Learn more – get the facts on how intimate partner violence disproportionately impacts women with disabilities.
1Breiding, M.J., & Armour, B.S. (2015). The association between disability and intimate partner violence in the United States. Annals of Epidemiology, 25(6):455-457. doi:10.1016/j.annepidem.2015.03.017 https://www.sciencedirect.com/science/article/pii/S1047279715001271?via%3Dihub
2 Hughes, R.B., Lund, E.M., Gabrielli, J., Powers, L.E., & Curry, M.A. (2011). Prevalence of interpersonal violence against community-living adults with disabilities: A literature review. Rehabilitation Psychology, 56(4):302-319. doi:10.1037/a0025620 http://psycnet.apa.org/record/2011-27329-003
3 Milberger, S., Israel, N., LeRoy, B., Martin, A., Potter, L., Patchak-Schuster, P. (2003). Violence against women with physical disabilities. Violence and Victims, 18(5):581-590. doi:10.1891/vivi.2003.18.5.581 https://www.researchgate.net/publication/8942757_Violence_Against_Women_With_Physical_Disabilities
4 Rich, K. (2014). “My body came between us”: Accounts of partner-abused women with physical disabilities. Affilia: Journal of Women and Social Work, 29(4):418-433. doi:10.1177/0886109914522626 http://journals.sagepub.com/doi/10.1177/0886109914522626

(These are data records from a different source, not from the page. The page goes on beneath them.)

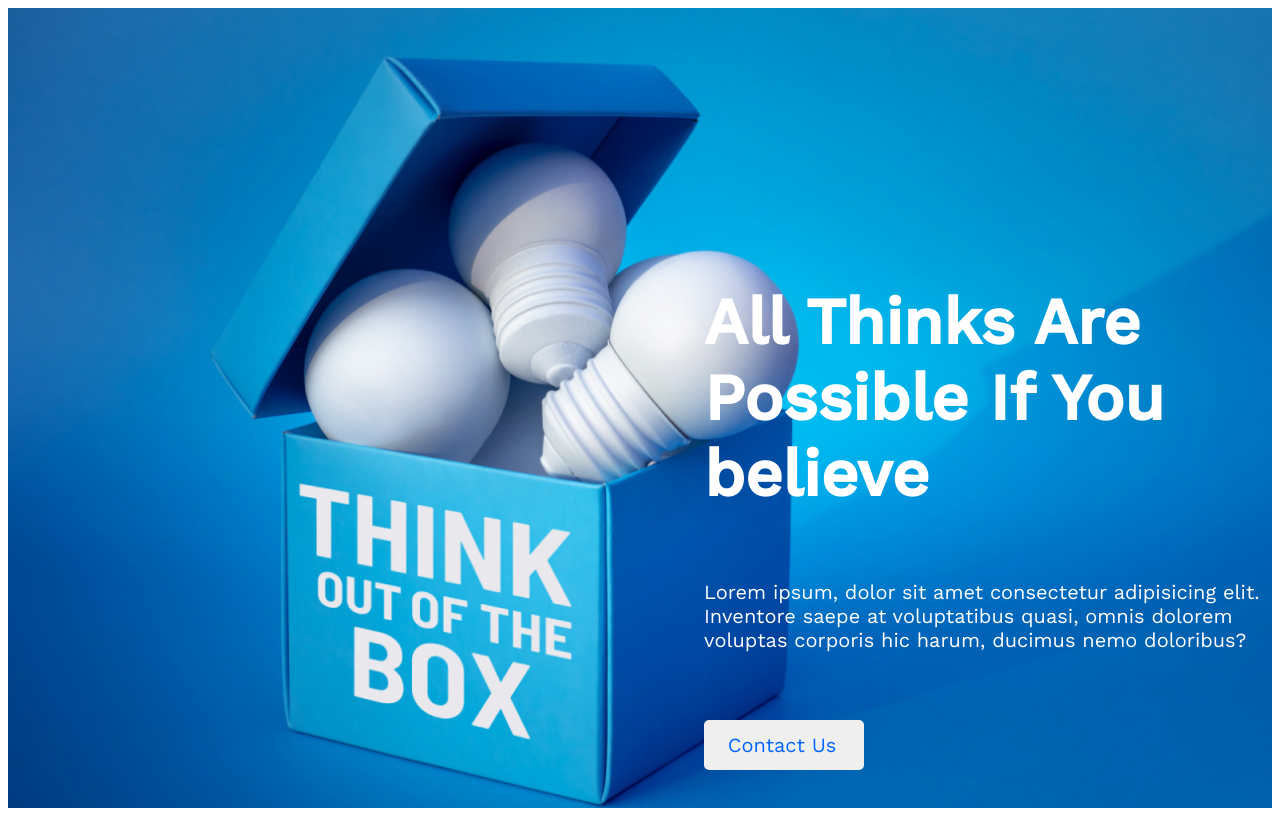
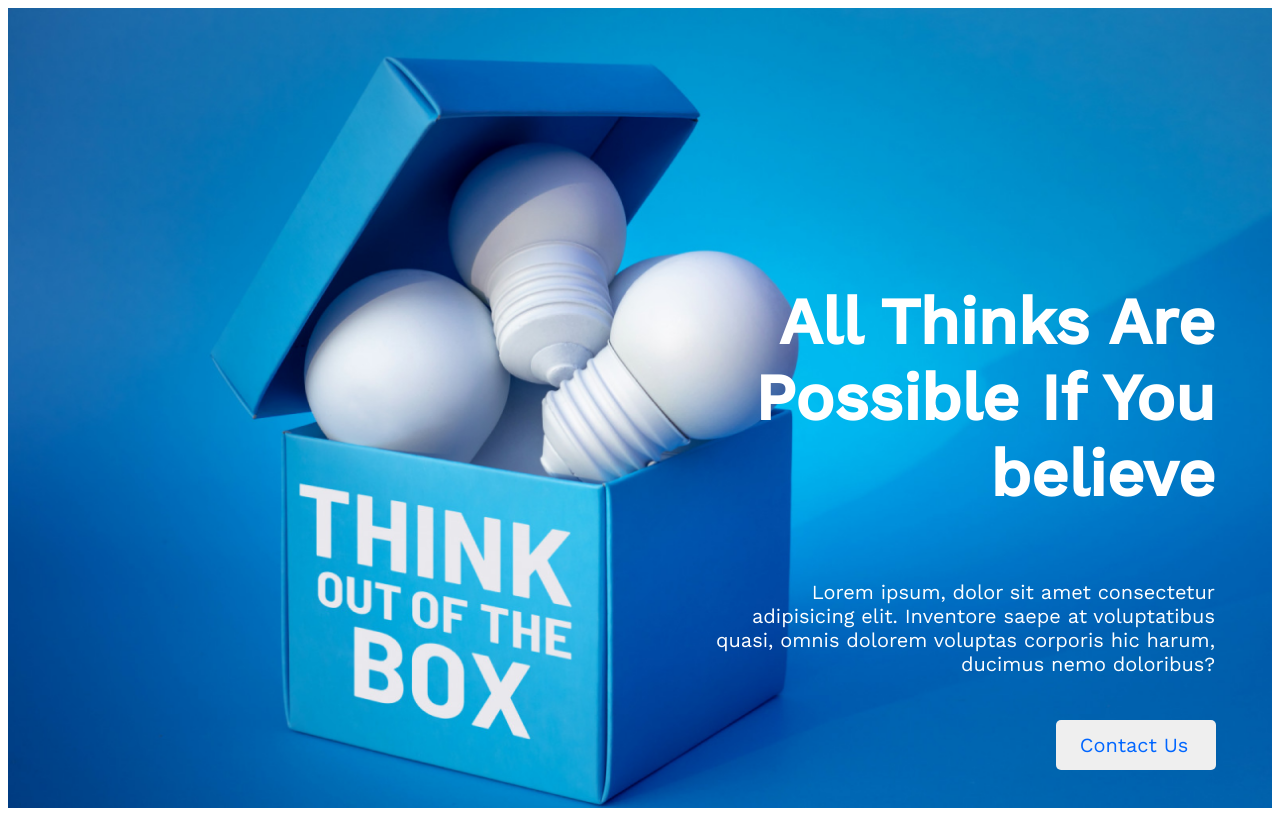
Before and after one commit to almahmudsarker/assignment-task1, a plain HTML site: page index.html in a window 1280 px wide. Drawn offline with nearby package versions, Linux system fonts and the light colour scheme; a web font is replaced by a local one.

Commit message:
text right naki left confusion e asi

```diff
--- a/styles/style.css
+++ b/styles/style.css
@@ -15,7 +15,8 @@
     position: absolute;
     top: 30%;
     left: 55%;
-    text-align: left;
+    text-align: right;
+    padding-right: 65px;
     color: #fff;
     font-weight: 700;
     font-size: 65px;
@@ -23,6 +24,8 @@
 
 .heading-p {
     position: absolute;
+    text-align: right;
+    padding-right: 65px;
     top: 70%;
     left: 55%;
     font-size: 20px;
@@ -32,7 +35,7 @@
 header div input {
     position: absolute;
     top: 90%;
-    left: 55%;
+    right: 5%;
     width: 160px;
     height: 50px;
     border-radius: 5px;
```
Also changed, not shown: index.html (+1 -0 lines).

5 Crawford, D., & Ostrove, J.M. (2003). Representations of disability and the interpersonal relationships of women with disabilities. Women and Therapy, 26(3-4):179-194. doi:10.1300/J015v26n03_01 https://www.tandfonline.com/doi/abs/10.1300/J015v26n03_01
6 Yoshida, K., DuMont, J., Odette, F., & Lysy, D. (2011). Factors associated with physical and sexual violence among Canadian women living with physical disabilities. Health Care for Women International, 32(8):762-775. doi:10.1080/07399332.2011.555826 https://www.tandfonline.com/doi/abs/10.1080/07399332.2011.555826
7 Curry, M.A., Powers, L.E., & Oschwald, M. (2003). Development of an abuse screening tool for women with disabilities. Journal of Aggression, Maltreatment, and Trauma, 8(4):123-141. doi:10.1300/J146v08n04_06 https://www.tandfonline.com/doi/abs/10.1300/J146v08n04_06
Lauren Stutts, PhD, is an Assistant Professor in the Department of Health and Human Values at Davidson College. She received her BS in psychology from Davidson in 2005 and an MS and PhD in Clinical Psychology from the University of Florida in 2010. Her specialty area is clinical health/medical psychology with a focus on resiliency, stress, and health. In addition, she is a licensed psychologist in North Carolina and serves as a part-time clinician in the community. Dr. Stutts is a member of the American Psychological Association’s Committee on Women in Psychology.